6. You do things with the third you would never have dreamed of doing with your first. We took the boys to the park when Caleb was just 11 days old because it appeared to be the last pretty day of the year. I held Caleb on one arm while he slept and pushed Micah on the swings with the other arm. I would never have done something like that with my first. 


7. You enjoy the baby more. You know how quickly the baby is going to grow up. I'm enjoying newborn snuggles and squeaks and even those middle of the night feedings are more precious because I can sit and hold him and not need to care for anyone else right then. 

8. You see the importance of self-care. With my other two babies, it was easy to write off my needs to take care of the children. Now of course I'm caring for the children, but I've learned that I'm still a person and I need to respect that.  I respect it so much that I'm getting a (free!) postpartum massage that our hospital offers. Doesn't that sound amazing? Take the time to care for your physical and emotional needs. Spend time with adults, squeeze in a nap, care for your recovering body. If you wear yourself out you can't properly care for anyone else. 

9. You have an increased appreciation for marriage. I realize that not everybody is in my ideal situation when they see that positive pregnancy test. Justin and I have been thrilled to welcome each of our sons to our family. The shared experiences of pregnancy, birth, and adjusting our family have only caused us to grow closer. This is not always the case. I appreciate our marriage more as I see the reactions and attitudes toward pregnancy and babies that some people chose to have. 

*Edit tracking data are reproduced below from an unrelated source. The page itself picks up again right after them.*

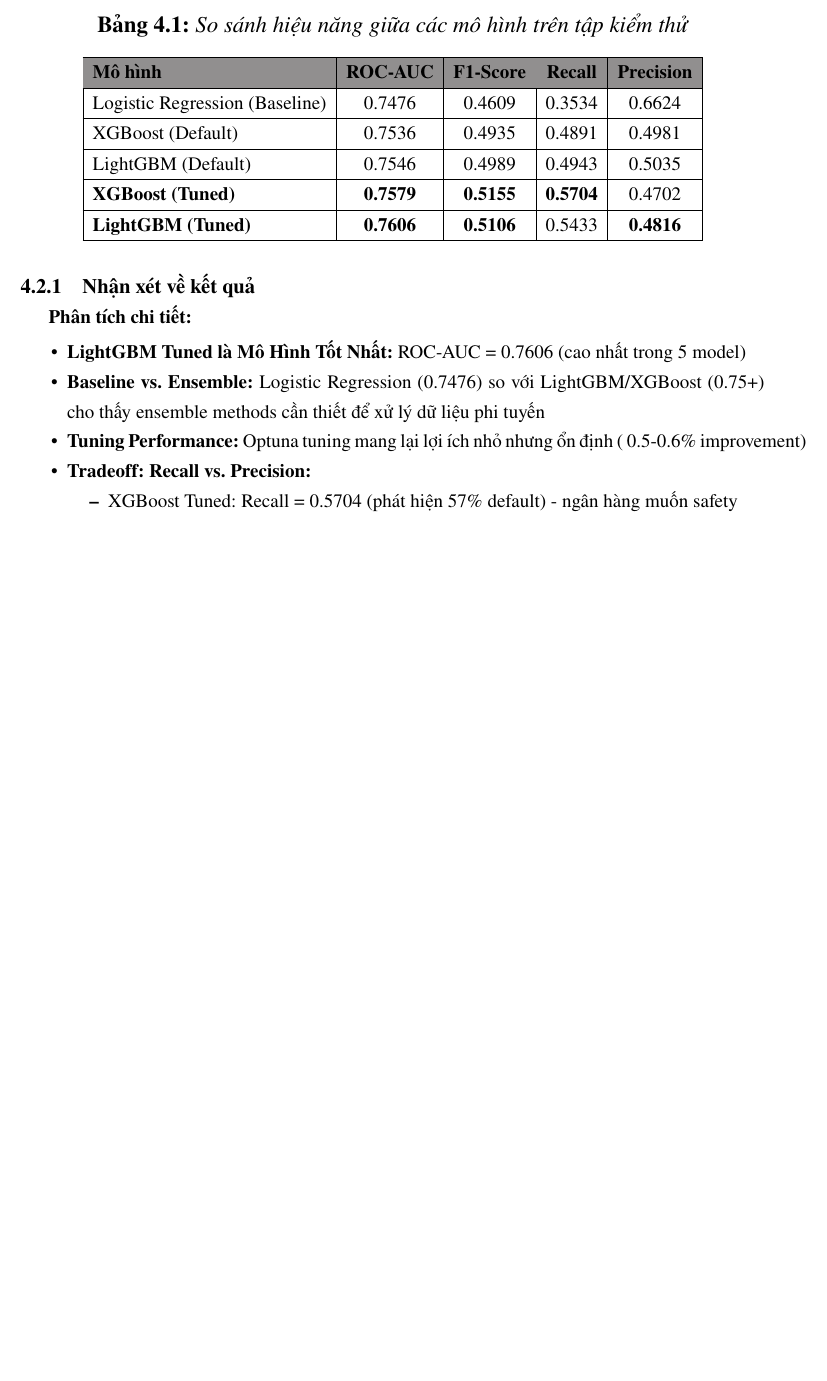
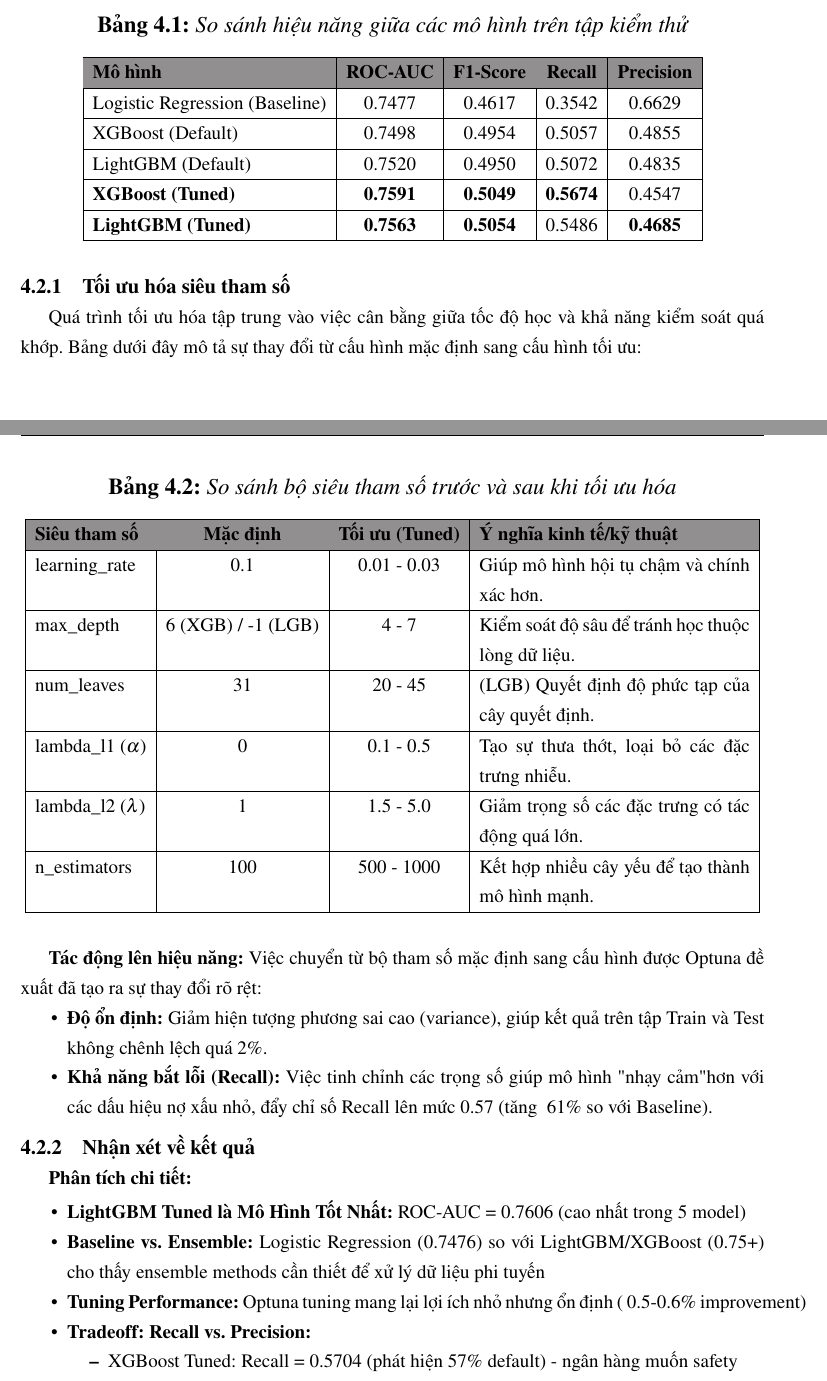
Before and after one commit to binh2308/credit-risk-scoring, a LaTeX document (reports/main.tex, which reads reports/chapters/04_results.tex): part of page 14 of 20 before the commit and two parts of pages 14 and 15 of 21 after it, the two joined at a grey line, cut so that both start at the same text, the shorter picture padded with empty space. Compiled offline with pdfLaTeX.

Commit message:
clear cached and update data final

```diff
--- a/reports/chapters/04_results.tex
+++ b/reports/chapters/04_results.tex
@@ -18,17 +18,43 @@ Dưới đây là bảng so sánh toàn diện hiệu năng của 5 mô hình tr
         \hline
         \rowcolor{Gray}
         \textbf{Mô hình} & \textbf{ROC-AUC} & \textbf{F1-Score} & \textbf{Recall} & \textbf{Precision} \\ \hline
-        Logistic Regression (Baseline) & 0.7476 & 0.4609 & 0.3534 & 0.6624 \\ \hline
-        XGBoost (Default) & 0.7536 & 0.4935 & 0.4891 & 0.4981 \\ \hline
-        LightGBM (Default) & 0.7546 & 0.4989 & 0.4943 & 0.5035 \\ \hline
-        \textbf{XGBoost (Tuned)} & \textbf{0.7579} & \textbf{0.5155} & \textbf{0.5704} & 0.4702 \\ \hline
-        \textbf{LightGBM (Tuned)} & \textbf{0.7606} & \textbf{0.5106} & 0.5433 & \textbf{0.4816} \\ \hline
+        Logistic Regression (Baseline) & 0.7477 & 0.4617 & 0.3542 & 0.6629 \\ \hline
+        XGBoost (Default) & 0.7498 & 0.4954 & 0.5057 & 0.4855 \\ \hline
+        LightGBM (Default) & 0.7520 & 0.4950 & 0.5072 & 0.4835 \\ \hline
+        \textbf{XGBoost (Tuned)} & \textbf{0.7591} & \textbf{0.5049} & \textbf{0.5674} & 0.4547 \\ \hline
+        \textbf{LightGBM (Tuned)} & \textbf{0.7563} & \textbf{0.5054} & 0.5486 & \textbf{0.4685} \\ \hline
     \end{tabular}
 \end{table}
 
 % TODO: Thêm chi tiết về các siêu tham số được tối ưu hóa bởi Optuna
 % (VD: learning_rate, max_depth, num_leaves, lambda_l2, lambda_l1, etc.)
 % So sánh: Default parameters vs Tuned parameters → Impact lên performance
+\subsection{Tối ưu hóa siêu tham số }
+Quá trình tối ưu hóa tập trung vào việc cân bằng giữa tốc độ học và khả năng kiểm soát quá khớp. Bảng dưới đây mô tả sự thay đổi từ cấu hình mặc định sang cấu hình tối ưu:
+
+\begin{table}[H]
+    \centering
+    \caption{So sánh bộ siêu tham số trước và sau khi tối ưu hóa}
+    \label{tab:params}
+    \begin{tabular}{|l|c|c|p{6cm}|}
+        \hline
+        \rowcolor{Gray}
+        \textbf{Siêu tham số} & \textbf{Mặc định} & \textbf{Tối ưu (Tuned)} & \textbf{Ý nghĩa kinh tế/kỹ thuật} \\ \hline
+        learning\_rate & 0.1 & 0.01 - 0.03 & Giúp mô hình hội tụ chậm và chính xác hơn. \\ \hline
+        max\_depth & 6 (XGB) / -1 (LGB) & 4 - 7 & Kiểm soát độ sâu để tránh học thuộc lòng dữ liệu. \\ \hline
+        num\_leaves & 31 & 20 - 45 & (LGB) Quyết định độ phức tạp của cây quyết định. \\ \hline
+        lambda\_l1 ($\alpha$) & 0 & 0.1 - 0.5 & Tạo sự thưa thớt, loại bỏ các đặc trưng nhiễu. \\ \hline
+        lambda\_l2 ($\lambda$) & 1 & 1.5 - 5.0 & Giảm trọng số các đặc trưng có tác động quá lớn. \\ \hline
+        n\_estimators & 100 & 500 - 1000 & Kết hợp nhiều cây yếu để tạo thành mô hình mạnh. \\ \hline
+    \end{tabular}
+\end{table}
+
+\textbf{Tác động lên hiệu năng:}
+Việc chuyển từ bộ tham số mặc định sang cấu hình được Optuna đề xuất đã tạo ra sự thay đổi rõ rệt:
+\begin{itemize}
+    \item \textbf{Độ ổn định:} Giảm hiện tượng phương sai cao (variance), giúp kết quả trên tập Train và Test không chênh lệch quá 2\%.
+    \item \textbf{Khả năng bắt lỗi (Recall):} Việc tinh chỉnh các trọng số giúp mô hình "nhạy cảm" hơn với các dấu hiệu nợ xấu nhỏ, đẩy chỉ số Recall lên mức 0.57 (tăng ~61\% so với Baseline).
+\end{itemize}
 
 \subsection{Nhận xét về kết quả}
 
--- a/reports/main.tex
+++ b/reports/main.tex
@@ -41,7 +41,7 @@
 
 \newcommand{\schoolHeader}{%
     \begin{minipage}{0.1\textwidth}
-        \includegraphics[width=1.2cm, height=1.2cm, keepaspectratio]{Images/HCMUT_Logo.png}
+        \includegraphics[width=1.2cm, height=1.2cm, keepaspectratio]{images/HCMUT_Logo.png}
     \end{minipage}%
     \begin{minipage}{0.85\textwidth}
         \bfseries\color{hcmutBlue}
```
Also changed, not shown: outputs/compares/final_model_comparison.csv (added, +6 -0 lines), outputs/eda/eda_summary_statistics.csv (added, +29 -0 lines), outputs/compares/confusion_lgb_tuned.png (added), outputs/compares/confusion_xgb_tuned.png (added), outputs/compares/feature_importance_best.png (added), outputs/compares/final_roc_comparison.png (added), outputs/compares/shap_summary_xgb_best.png (added), outputs/eda/target_distribution_countplot.png (added), outputs/eda/target_distribution_percentage.png (added), reports/main.pdf, reports/chapters/04_results.tex (2 more changed lines), 12 other files.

And perhaps my favorite part of a new baby?



10.  You get a renewed vision for motherhood. Something about holding that tiny infant reminds you of the awesome responsibility that loving and training a little one is. And not just that little one but the others already in your home. It softens my mama heart and I often need that. 

I did have a difficult entry into motherhood the first time. Almost anything is easier than NICU's, helicopter rides, and a rare disorder. This has probably colored my viewpoint of first time motherhood since I now almost feel sorry for people who are having their first baby. I would assume that some people adjust well to first-time motherhood. 

With all that, I don't feel any more overwhelmed with three children than I did with just one. There are some times, even entire weeks, when I want to pull out my hair and go on a vacation. I had days like that with just one child. Matter of fact, I had days like that before I had children. Maybe I'm the common denominator in those situations and not my boys. 

Motherhood is much more comfortable now than it was before and I enjoy it a lot more too. How about you? Did you adjust well to motherhood the first time or was it a learning curve you didn't expect?